*Exercise inputs*

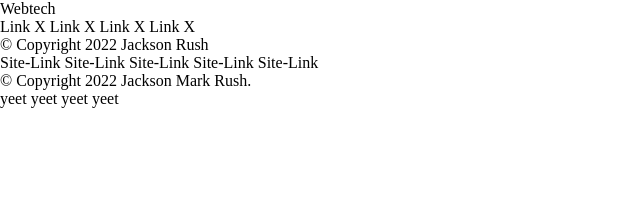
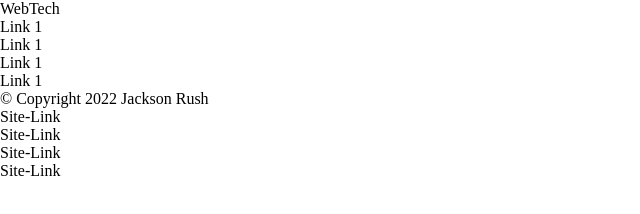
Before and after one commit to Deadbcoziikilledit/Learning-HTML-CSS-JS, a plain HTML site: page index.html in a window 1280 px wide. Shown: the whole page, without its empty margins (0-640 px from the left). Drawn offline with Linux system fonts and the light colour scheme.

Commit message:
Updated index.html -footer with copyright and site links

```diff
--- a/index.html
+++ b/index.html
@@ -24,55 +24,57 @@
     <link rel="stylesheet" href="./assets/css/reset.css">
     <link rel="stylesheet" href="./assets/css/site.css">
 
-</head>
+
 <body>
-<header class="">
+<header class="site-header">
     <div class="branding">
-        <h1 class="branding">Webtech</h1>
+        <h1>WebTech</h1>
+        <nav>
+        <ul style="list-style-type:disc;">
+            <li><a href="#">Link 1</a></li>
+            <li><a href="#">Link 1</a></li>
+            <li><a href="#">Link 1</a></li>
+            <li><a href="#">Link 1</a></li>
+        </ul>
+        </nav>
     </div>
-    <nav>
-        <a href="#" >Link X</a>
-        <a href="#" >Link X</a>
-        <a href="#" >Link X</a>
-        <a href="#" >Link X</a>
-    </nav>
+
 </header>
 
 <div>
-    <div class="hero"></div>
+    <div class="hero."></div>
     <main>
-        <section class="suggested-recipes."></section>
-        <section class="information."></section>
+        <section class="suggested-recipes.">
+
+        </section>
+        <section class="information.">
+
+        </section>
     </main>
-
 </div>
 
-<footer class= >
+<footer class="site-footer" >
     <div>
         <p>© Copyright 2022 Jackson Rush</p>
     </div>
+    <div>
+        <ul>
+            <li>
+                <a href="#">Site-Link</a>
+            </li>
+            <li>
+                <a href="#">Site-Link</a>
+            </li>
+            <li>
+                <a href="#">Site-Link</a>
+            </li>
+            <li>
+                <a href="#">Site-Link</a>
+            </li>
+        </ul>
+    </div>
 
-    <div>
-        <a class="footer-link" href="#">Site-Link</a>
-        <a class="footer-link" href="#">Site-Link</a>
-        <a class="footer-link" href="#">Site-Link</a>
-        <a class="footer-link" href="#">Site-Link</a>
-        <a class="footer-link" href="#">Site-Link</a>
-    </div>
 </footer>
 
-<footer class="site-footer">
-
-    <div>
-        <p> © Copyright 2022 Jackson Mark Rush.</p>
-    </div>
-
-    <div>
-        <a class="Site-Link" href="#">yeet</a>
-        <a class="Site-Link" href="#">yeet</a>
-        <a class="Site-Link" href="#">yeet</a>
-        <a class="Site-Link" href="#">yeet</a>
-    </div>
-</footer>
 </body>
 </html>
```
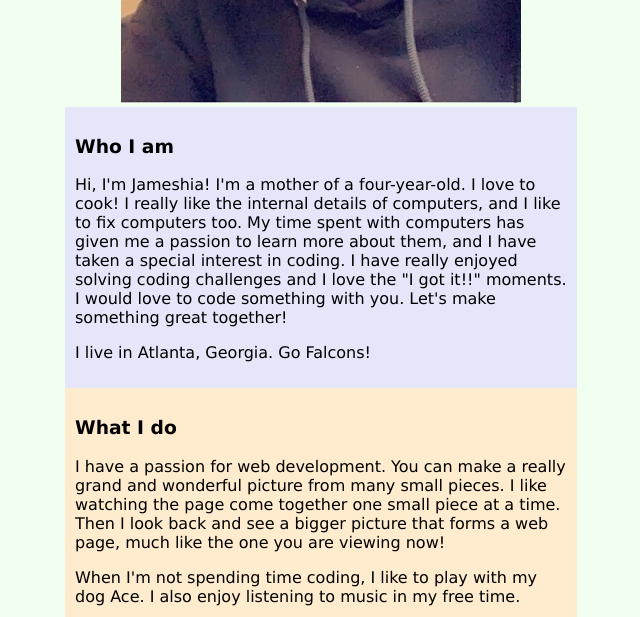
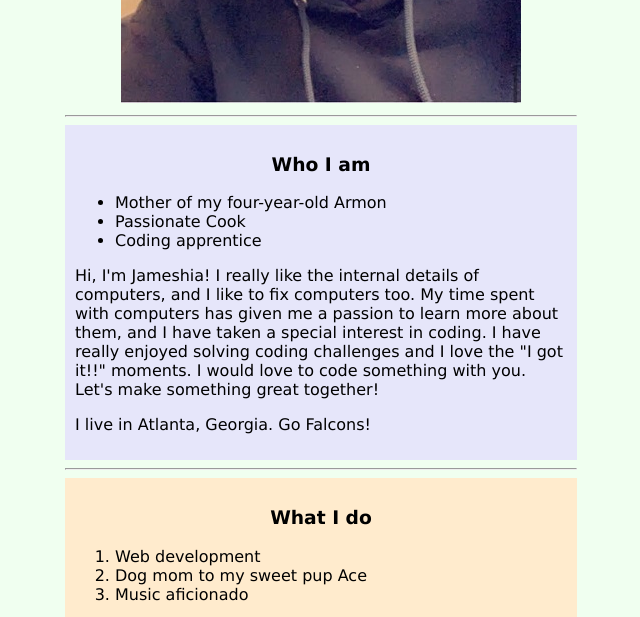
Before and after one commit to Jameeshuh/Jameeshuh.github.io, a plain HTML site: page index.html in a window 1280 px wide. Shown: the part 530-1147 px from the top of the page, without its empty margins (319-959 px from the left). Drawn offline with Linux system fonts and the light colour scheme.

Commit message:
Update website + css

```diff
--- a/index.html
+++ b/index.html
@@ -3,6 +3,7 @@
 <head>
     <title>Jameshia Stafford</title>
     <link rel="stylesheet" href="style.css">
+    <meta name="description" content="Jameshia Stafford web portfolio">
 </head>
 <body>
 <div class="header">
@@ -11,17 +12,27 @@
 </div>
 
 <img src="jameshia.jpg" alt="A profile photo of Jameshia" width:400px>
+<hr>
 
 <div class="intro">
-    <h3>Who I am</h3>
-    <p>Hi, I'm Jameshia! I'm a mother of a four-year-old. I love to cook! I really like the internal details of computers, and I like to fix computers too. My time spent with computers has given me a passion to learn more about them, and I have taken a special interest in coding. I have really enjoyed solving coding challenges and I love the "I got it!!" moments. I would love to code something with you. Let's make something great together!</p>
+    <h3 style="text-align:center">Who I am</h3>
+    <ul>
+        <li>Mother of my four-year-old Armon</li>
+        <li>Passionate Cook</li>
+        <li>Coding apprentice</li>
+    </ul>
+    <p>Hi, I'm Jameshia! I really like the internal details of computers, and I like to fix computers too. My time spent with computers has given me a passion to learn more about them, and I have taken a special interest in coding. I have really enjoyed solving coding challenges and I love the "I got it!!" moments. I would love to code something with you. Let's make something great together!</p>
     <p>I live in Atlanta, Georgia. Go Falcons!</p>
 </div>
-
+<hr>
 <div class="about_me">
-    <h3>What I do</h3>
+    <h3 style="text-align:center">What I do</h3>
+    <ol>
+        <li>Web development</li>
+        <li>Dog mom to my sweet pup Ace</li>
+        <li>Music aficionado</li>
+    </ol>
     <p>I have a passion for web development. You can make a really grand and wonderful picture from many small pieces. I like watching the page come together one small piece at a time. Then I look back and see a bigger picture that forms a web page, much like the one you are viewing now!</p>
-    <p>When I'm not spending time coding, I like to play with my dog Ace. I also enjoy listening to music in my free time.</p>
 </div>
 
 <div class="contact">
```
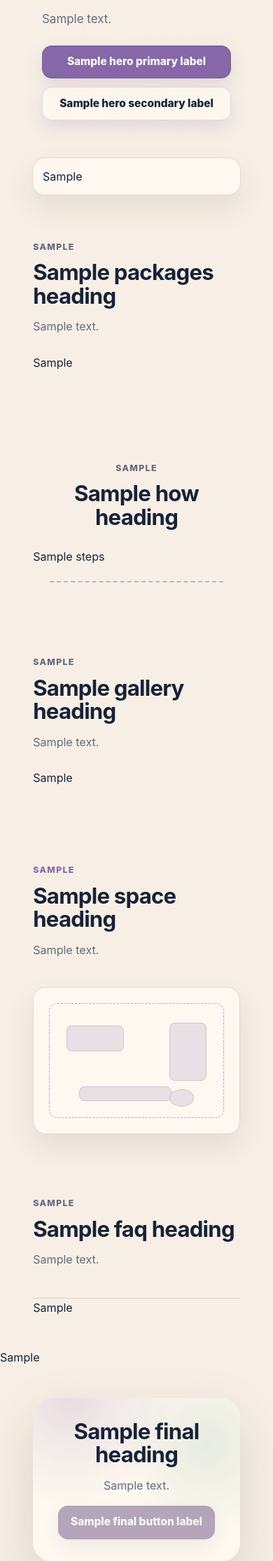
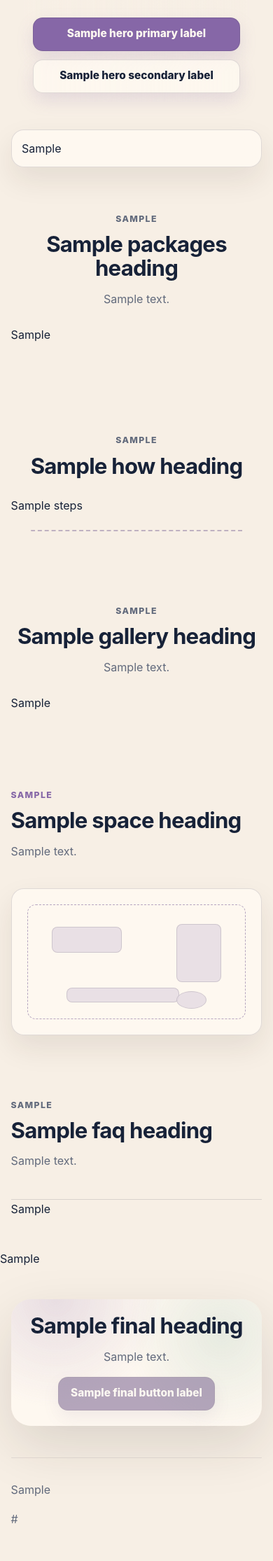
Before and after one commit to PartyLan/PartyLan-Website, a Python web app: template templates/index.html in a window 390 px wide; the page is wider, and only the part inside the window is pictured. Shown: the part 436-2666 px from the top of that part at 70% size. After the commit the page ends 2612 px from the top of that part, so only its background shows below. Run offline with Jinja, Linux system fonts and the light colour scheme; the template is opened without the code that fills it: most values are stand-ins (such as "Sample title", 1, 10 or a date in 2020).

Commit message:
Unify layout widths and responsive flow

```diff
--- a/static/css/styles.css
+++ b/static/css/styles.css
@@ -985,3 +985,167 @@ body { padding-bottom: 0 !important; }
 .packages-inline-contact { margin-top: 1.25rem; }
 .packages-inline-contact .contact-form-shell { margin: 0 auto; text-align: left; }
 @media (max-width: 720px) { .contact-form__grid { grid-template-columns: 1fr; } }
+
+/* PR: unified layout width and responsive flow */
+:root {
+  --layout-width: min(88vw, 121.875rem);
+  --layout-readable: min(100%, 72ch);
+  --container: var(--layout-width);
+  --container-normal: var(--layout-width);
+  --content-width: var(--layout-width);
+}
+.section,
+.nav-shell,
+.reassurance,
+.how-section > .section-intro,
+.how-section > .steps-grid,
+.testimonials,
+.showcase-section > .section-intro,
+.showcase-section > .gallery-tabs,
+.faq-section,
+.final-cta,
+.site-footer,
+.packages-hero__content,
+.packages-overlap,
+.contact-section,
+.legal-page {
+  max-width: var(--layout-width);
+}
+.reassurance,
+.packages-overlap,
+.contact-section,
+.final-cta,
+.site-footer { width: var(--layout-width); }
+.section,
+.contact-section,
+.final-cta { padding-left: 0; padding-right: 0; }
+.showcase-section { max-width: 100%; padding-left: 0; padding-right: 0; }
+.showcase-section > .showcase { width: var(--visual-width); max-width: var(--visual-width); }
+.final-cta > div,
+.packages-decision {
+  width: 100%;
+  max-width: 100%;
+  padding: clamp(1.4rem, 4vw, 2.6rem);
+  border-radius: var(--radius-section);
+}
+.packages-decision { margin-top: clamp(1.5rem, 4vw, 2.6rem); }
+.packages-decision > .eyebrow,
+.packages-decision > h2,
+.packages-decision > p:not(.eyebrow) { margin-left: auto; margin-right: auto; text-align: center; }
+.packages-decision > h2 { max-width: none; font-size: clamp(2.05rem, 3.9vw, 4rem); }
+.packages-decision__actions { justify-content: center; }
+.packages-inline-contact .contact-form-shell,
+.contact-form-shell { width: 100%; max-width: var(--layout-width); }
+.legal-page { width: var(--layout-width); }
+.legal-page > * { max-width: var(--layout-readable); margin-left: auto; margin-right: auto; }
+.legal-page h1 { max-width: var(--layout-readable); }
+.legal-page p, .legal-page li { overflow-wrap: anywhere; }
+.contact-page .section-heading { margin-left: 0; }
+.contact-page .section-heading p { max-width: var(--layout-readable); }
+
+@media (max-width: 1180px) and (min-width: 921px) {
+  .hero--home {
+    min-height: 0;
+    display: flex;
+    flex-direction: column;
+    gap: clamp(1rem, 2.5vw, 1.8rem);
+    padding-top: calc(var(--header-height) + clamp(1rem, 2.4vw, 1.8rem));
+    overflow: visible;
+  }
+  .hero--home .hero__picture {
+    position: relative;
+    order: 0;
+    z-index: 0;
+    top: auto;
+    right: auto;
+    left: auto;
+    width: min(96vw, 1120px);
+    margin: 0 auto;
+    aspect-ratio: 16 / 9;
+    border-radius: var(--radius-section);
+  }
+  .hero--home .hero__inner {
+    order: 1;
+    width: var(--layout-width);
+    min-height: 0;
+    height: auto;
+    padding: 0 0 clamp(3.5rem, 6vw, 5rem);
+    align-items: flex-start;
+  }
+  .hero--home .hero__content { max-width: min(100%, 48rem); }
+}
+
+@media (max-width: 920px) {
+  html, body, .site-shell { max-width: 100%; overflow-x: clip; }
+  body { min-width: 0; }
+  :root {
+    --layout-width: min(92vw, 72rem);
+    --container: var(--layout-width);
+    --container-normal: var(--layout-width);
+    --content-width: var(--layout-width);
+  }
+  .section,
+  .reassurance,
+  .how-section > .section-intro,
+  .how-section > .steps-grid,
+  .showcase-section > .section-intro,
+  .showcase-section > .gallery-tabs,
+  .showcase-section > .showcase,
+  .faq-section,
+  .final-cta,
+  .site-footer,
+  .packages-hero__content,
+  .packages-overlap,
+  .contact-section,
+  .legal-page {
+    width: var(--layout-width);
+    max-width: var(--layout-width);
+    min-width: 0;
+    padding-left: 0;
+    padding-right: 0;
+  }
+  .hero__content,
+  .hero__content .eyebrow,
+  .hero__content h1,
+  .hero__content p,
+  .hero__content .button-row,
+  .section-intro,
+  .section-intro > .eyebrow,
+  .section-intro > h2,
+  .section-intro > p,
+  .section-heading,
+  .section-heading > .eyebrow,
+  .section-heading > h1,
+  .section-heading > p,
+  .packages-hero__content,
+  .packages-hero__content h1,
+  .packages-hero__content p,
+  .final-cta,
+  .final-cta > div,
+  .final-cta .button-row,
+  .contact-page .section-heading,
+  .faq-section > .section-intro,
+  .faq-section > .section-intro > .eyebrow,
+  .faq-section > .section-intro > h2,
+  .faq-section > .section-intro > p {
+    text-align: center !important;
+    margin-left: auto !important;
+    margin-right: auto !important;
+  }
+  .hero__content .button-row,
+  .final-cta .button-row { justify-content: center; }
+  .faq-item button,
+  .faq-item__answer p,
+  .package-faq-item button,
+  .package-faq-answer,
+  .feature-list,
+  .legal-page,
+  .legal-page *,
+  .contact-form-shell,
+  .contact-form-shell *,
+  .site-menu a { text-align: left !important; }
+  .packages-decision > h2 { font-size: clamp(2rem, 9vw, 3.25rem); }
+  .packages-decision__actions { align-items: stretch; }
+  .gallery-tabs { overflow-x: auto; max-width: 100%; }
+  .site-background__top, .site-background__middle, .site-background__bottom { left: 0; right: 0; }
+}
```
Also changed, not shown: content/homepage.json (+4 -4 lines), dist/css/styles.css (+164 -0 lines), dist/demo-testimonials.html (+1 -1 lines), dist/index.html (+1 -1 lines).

*Problem requirements*
From the listing above, determine how many lines contain "auto", then write only that number.

*Response to the exercise*
11